State Senator Ray Lesniak (D-20) continued to take public umbrage at the state’s proposed $225 million settlement pertaining to lawsuits which were first brought by the state against Exxon in 2004 for natural resource damages at Linden, Bayonne and other New Jersey oil refineries and sites. The settlement number is far short of the original target goal of $8.9 billion in environmental damages.
“The consent judgment between the New Jersey Department of Environmental Protection (DEP) and the Exxon Mobil corporation is not fair, reasonable or adequate based on the evidence at the trial,” said Lesniak, who grew up in the Bayway section of Elizabeth, one of the areas most profoundly affected by pollution allegedly created by Exxon Mobil practices. “The lack of an adequate assessment of damages at the facilities which were not litigated, but released from natural resource damage liability, and the misleading, deceptive and untruthful statements made by state representatives call into the question the settlement negotiations between the parties.”
Lesniak, a potential Democratic gubernatorial candidate in 2017, noted during his testimony before the committee that he plans to file more than 22,000 signatures from New Jersey residents who signed a petition calling for the rejection of the proposed settlement.
“When you look at the scope and level of this deal, you get to see the magnitude of the sellout that it really is,” added Jeff Tittel, director of the New Jersey chapter of the Sierra Club, a national environmental advocacy organization. “If [Gov. Chris Christie] was Pinocchio, and with what this administration is saying, his nose would be in San Diego heading somewhere toward Hawaii right now.”

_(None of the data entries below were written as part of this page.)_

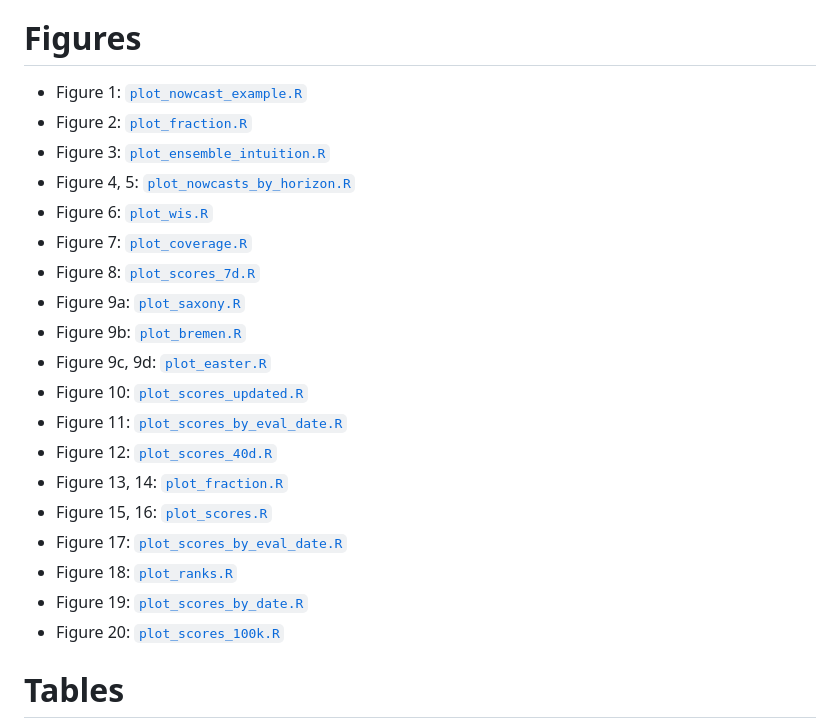
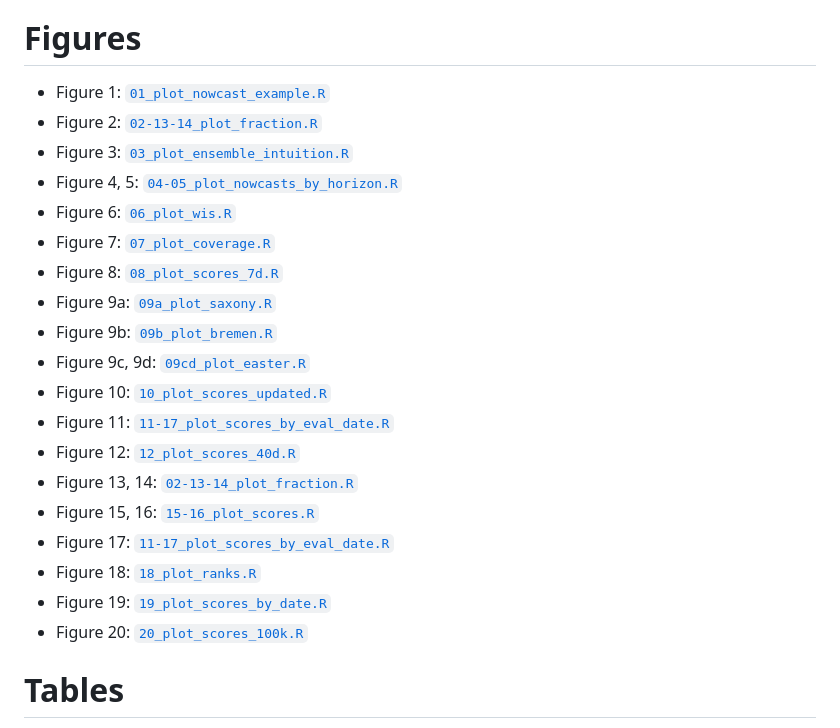
Before and after one commit to dwolffram/hospitalization-nowcast-hub-evaluation, a Markdown page: README.md, the part around the change. Drawn GitHub-style.

```diff
--- a/README.md
+++ b/README.md
@@ -3,25 +3,25 @@
 Preprint: https://www.medrxiv.org/content/10.1101/2023.04.17.23288668v1
 
 # Figures
-- Figure 1: [`plot_nowcast_example.R`](https://github.com/dwolffram/hospitalization-nowcast-hub-evaluation-new/blob/main/code/visualization/plot_nowcast_example.R)
-- Figure 2: [`plot_fraction.R`](https://github.com/dwolffram/hospitalization-nowcast-hub-evaluation-new/blob/main/code/visualization/plot_fraction.R)
-- Figure 3: [`plot_ensemble_intuition.R`](https://github.com/dwolffram/hospitalization-nowcast-hub-evaluation-new/blob/main/code/visualization/plot_ensemble_intuition.R)
-- Figure 4, 5: [`plot_nowcasts_by_horizon.R`](https://github.com/dwolffram/hospitalization-nowcast-hub-evaluation-new/blob/main/code/visualization/plot_nowcasts_by_horizon.R)
-- Figure 6: [`plot_wis.R`](https://github.com/dwolffram/hospitalization-nowcast-hub-evaluation-new/blob/main/code/visualization/plot_wis.R)
-- Figure 7: [`plot_coverage.R`](https://github.com/dwolffram/hospitalization-nowcast-hub-evaluation-new/blob/main/code/visualization/plot_coverage.R)
-- Figure 8: [`plot_scores_7d.R`](https://github.com/dwolffram/hospitalization-nowcast-hub-evaluation-new/blob/main/code/visualization/plot_scores_7d.R)
-- Figure 9a: [`plot_saxony.R`](https://github.com/dwolffram/hospitalization-nowcast-hub-evaluation-new/blob/main/code/visualization/plot_saxony.R)
-- Figure 9b: [`plot_bremen.R`](https://github.com/dwolffram/hospitalization-nowcast-hub-evaluation-new/blob/main/code/visualization/plot_bremen.R)
-- Figure 9c, 9d: [`plot_easter.R`](https://github.com/dwolffram/hospitalization-nowcast-hub-evaluation-new/blob/main/code/visualization/plot_easter.R)
-- Figure 10: [`plot_scores_updated.R`](https://github.com/dwolffram/hospitalization-nowcast-hub-evaluation-new/blob/main/code/visualization/plot_scores_updated.R)
-- Figure 11: [`plot_scores_by_eval_date.R`](https://github.com/dwolffram/hospitalization-nowcast-hub-evaluation-new/blob/main/code/visualization/plot_scores_by_eval_date.R)
-- Figure 12: [`plot_scores_40d.R`](https://github.com/dwolffram/hospitalization-nowcast-hub-evaluation-new/blob/main/code/visualization/plot_scores_40d.R)
-- Figure 13, 14: [`plot_fraction.R`](https://github.com/dwolffram/hospitalization-nowcast-hub-evaluation-new/blob/main/code/visualization/plot_fraction.R)
-- Figure 15, 16: [`plot_scores.R`](https://github.com/dwolffram/hospitalization-nowcast-hub-evaluation-new/blob/main/code/visualization/plot_scores.R)
-- Figure 17: [`plot_scores_by_eval_date.R`](https://github.com/dwolffram/hospitalization-nowcast-hub-evaluation-new/blob/main/code/visualization/plot_scores_by_eval_date.R)
-- Figure 18: [`plot_ranks.R`](https://github.com/dwolffram/hospitalization-nowcast-hub-evaluation-new/blob/main/code/visualization/plot_ranks.R)
-- Figure 19: [`plot_scores_by_date.R`](https://github.com/dwolffram/hospitalization-nowcast-hub-evaluation-new/blob/main/code/visualization/plot_scores_by_date.R)
-- Figure 20: [`plot_scores_100k.R`](https://github.com/dwolffram/hospitalization-nowcast-hub-evaluation-new/blob/main/code/visualization/plot_scores_100k.R)
+- Figure 1: [`01_plot_nowcast_example.R`](https://github.com/dwolffram/hospitalization-nowcast-hub-evaluation-new/blob/main/code/visualization/01_plot_nowcast_example.R)
+- Figure 2: [`02-13-14_plot_fraction.R`](https://github.com/dwolffram/hospitalization-nowcast-hub-evaluation-new/blob/main/code/visualization/02-13-14_plot_fraction.R)
+- Figure 3: [`03_plot_ensemble_intuition.R`](https://github.com/dwolffram/hospitalization-nowcast-hub-evaluation-new/blob/main/code/visualization/03_plot_ensemble_intuition.R)
+- Figure 4, 5: [`04-05_plot_nowcasts_by_horizon.R`](https://github.com/dwolffram/hospitalization-nowcast-hub-evaluation-new/blob/main/code/visualization/04-05_plot_nowcasts_by_horizon.R)
+- Figure 6: [`06_plot_wis.R`](https://github.com/dwolffram/hospitalization-nowcast-hub-evaluation-new/blob/main/code/visualization/06_plot_wis.R)
+- Figure 7: [`07_plot_coverage.R`](https://github.com/dwolffram/hospitalization-nowcast-hub-evaluation-new/blob/main/code/visualization/07_plot_coverage.R)
+- Figure 8: [`08_plot_scores_7d.R`](https://github.com/dwolffram/hospitalization-nowcast-hub-evaluation-new/blob/main/code/visualization/08_plot_scores_7d.R)
+- Figure 9a: [`09a_plot_saxony.R`](https://github.com/dwolffram/hospitalization-nowcast-hub-evaluation-new/blob/main/code/visualization/09a_plot_saxony.R)
+- Figure 9b: [`09b_plot_bremen.R`](https://github.com/dwolffram/hospitalization-nowcast-hub-evaluation-new/blob/main/code/visualization/09b_plot_bremen.R)
+- Figure 9c, 9d: [`09cd_plot_easter.R`](https://github.com/dwolffram/hospitalization-nowcast-hub-evaluation-new/blob/main/code/visualization/09cd_plot_easter.R)
+- Figure 10: [`10_plot_scores_updated.R`](https://github.com/dwolffram/hospitalization-nowcast-hub-evaluation-new/blob/main/code/visualization/10_plot_scores_updated.R)
+- Figure 11: [`11-17_plot_scores_by_eval_date.R`](https://github.com/dwolffram/hospitalization-nowcast-hub-evaluation-new/blob/main/code/visualization/11-17_plot_scores_by_eval_date.R)
+- Figure 12: [`12_plot_scores_40d.R`](https://github.com/dwolffram/hospitalization-nowcast-hub-evaluation-new/blob/main/code/visualization/12_plot_scores_40d.R)
+- Figure 13, 14: [`02-13-14_plot_fraction.R`](https://github.com/dwolffram/hospitalization-nowcast-hub-evaluation-new/blob/main/code/visualization/02-13-14_plot_fraction.R)
+- Figure 15, 16: [`15-16_plot_scores.R`](https://github.com/dwolffram/hospitalization-nowcast-hub-evaluation-new/blob/main/code/visualization/15-16_plot_scores.R)
+- Figure 17: [`11-17_plot_scores_by_eval_date.R`](https://github.com/dwolffram/hospitalization-nowcast-hub-evaluation-new/blob/main/code/visualization/11-17_plot_scores_by_eval_date.R)
+- Figure 18: [`18_plot_ranks.R`](https://github.com/dwolffram/hospitalization-nowcast-hub-evaluation-new/blob/main/code/visualization/18_plot_ranks.R)
+- Figure 19: [`19_plot_scores_by_date.R`](https://github.com/dwolffram/hospitalization-nowcast-hub-evaluation-new/blob/main/code/visualization/19_plot_scores_by_date.R)
+- Figure 20: [`20_plot_scores_100k.R`](https://github.com/dwolffram/hospitalization-nowcast-hub-evaluation-new/blob/main/code/visualization/20_plot_scores_100k.R)
 
 # Tables
 - Table 6:  [`pairwise_comparison.R`](https://github.com/dwolffram/hospitalization-nowcast-hub-evaluation/blob/main/code/score_computation/pairwise_comparison.R)
```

Christie has defended the agreement as a “good settlement,” pointing out the lack of a cap on the cleanup payment amount, as well as that the proposed $225 million settlement is the largest natural resource damages payment by a single corporate defendant in New Jersey history.
State Superior Court Judge Michael Hogan will consider whether to approve the settlement after the 60-day public comment period closes on Friday. There is no definitive timeline for a judgment. State Assembly Judiciary Committee Chairman John McKeon (D-27) indicated that it could take up to 90 days.
Various Bayonne residents who testified at the committee hearing rendered their own judgments about the proposed settlement.
“I’m here today because Exxon has provided me and my family a roof over our heads, put clothes on my back and food for our growth,” said Evelyn Sabol, 79, of Bayonne, the child of Slovak immigrants whose father worked for the company. “When I read that Exxon was going to be fined $9 billion, I considered it a shakedown.”
But Michael Ruscigno, a longtime Bayonne resident who is active in the Bayonne Nature Club, thinks that the judge should shake up the corporation that he believes deleteriously shook up the environmental balance of Bayonne.
“Exxon should not be given the right to walk away,” Ruscigno said to applause from the crowd of about 25 people present. “This deal stinks as bad as the bank vaults in Hell where Exxon Mobil keeps their money. You must say no to this deal, and yes to the people of Bayonne and yes to the people of New Jersey.”